What to do ▸ Look through the material beneath and copy each line with the word "main".

Extracted data ▸
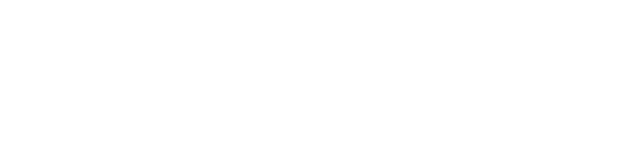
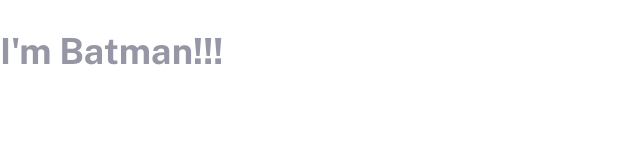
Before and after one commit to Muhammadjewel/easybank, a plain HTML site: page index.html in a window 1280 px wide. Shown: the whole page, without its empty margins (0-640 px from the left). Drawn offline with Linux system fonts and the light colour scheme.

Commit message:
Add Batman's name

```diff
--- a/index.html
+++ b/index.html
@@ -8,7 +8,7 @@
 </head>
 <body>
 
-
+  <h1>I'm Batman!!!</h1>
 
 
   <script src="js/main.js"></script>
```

==

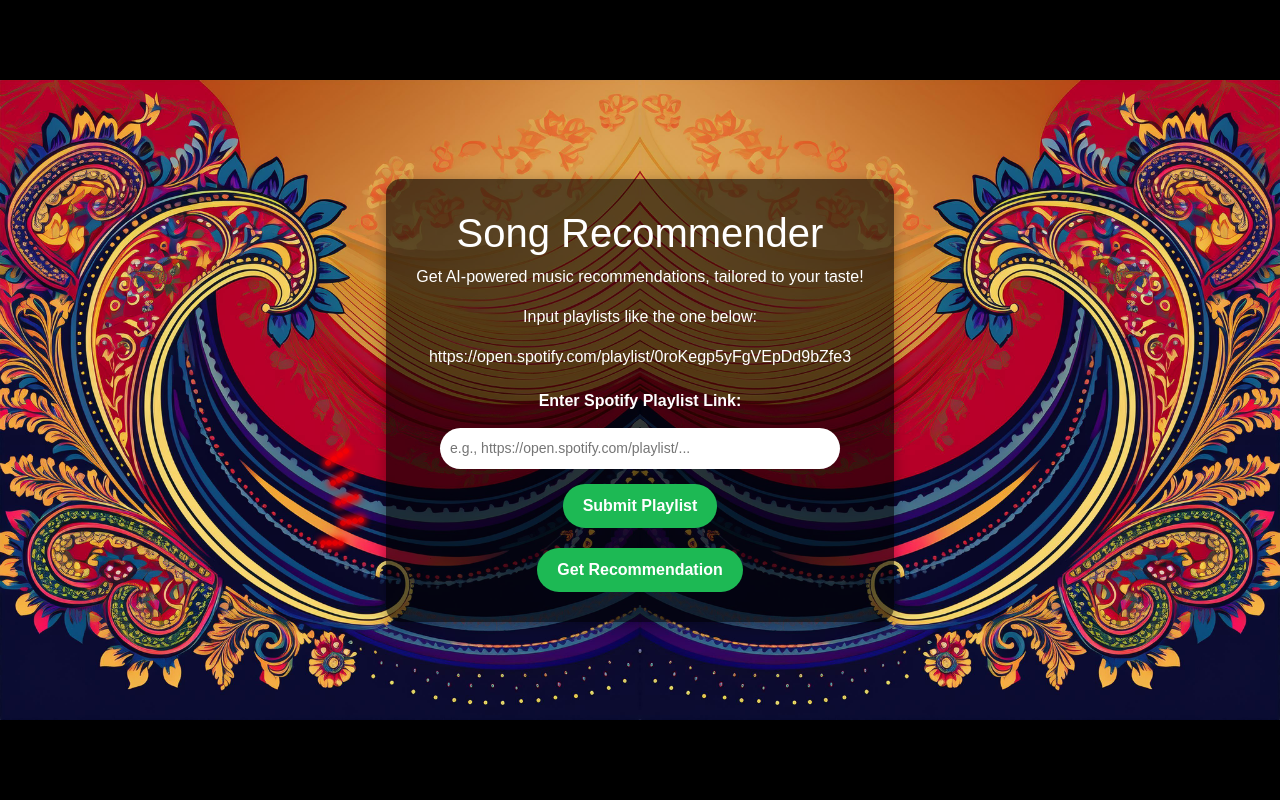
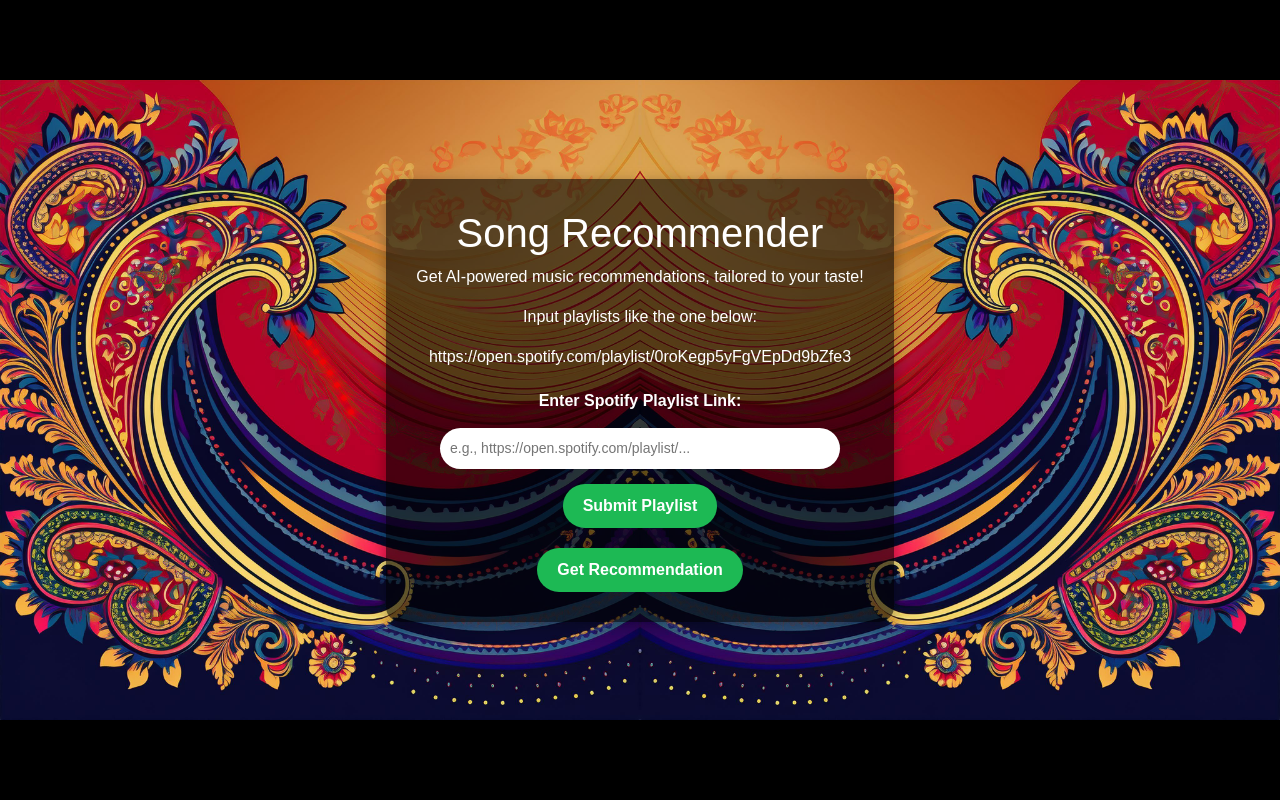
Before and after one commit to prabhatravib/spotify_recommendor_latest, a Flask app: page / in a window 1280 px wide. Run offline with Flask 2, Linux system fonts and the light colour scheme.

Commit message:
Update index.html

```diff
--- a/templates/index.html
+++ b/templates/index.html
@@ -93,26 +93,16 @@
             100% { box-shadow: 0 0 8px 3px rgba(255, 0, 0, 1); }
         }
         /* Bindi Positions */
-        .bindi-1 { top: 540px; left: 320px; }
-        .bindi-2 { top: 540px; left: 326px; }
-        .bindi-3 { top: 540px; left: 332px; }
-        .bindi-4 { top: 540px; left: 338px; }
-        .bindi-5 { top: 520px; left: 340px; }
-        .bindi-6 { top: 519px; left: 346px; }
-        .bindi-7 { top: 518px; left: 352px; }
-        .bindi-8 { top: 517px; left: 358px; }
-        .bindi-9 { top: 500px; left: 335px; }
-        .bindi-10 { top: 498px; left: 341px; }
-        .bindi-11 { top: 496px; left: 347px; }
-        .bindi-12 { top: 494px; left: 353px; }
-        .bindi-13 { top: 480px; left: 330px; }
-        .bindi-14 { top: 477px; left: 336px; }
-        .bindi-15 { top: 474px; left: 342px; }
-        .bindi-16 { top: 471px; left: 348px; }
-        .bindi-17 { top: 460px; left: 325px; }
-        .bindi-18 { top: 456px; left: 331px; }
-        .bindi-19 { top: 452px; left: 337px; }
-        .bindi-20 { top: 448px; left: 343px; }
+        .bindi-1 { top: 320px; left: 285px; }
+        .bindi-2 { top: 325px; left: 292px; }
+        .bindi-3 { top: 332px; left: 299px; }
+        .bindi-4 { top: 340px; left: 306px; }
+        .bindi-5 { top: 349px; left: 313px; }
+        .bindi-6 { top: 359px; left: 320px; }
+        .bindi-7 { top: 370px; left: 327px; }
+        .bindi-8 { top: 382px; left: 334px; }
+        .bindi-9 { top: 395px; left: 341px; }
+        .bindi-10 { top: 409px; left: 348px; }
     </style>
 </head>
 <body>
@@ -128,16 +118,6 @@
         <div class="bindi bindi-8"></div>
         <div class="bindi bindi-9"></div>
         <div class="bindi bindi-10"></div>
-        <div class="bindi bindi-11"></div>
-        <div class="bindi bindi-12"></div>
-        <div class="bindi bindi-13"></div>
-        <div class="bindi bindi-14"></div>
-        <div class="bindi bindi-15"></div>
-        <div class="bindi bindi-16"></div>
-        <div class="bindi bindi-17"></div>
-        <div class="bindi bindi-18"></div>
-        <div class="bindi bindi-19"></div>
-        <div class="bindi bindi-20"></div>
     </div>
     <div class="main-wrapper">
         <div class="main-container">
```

Result below ▸
   <script src="js/main.js"></script>
     <div class="main-wrapper">
         <div class="main-container">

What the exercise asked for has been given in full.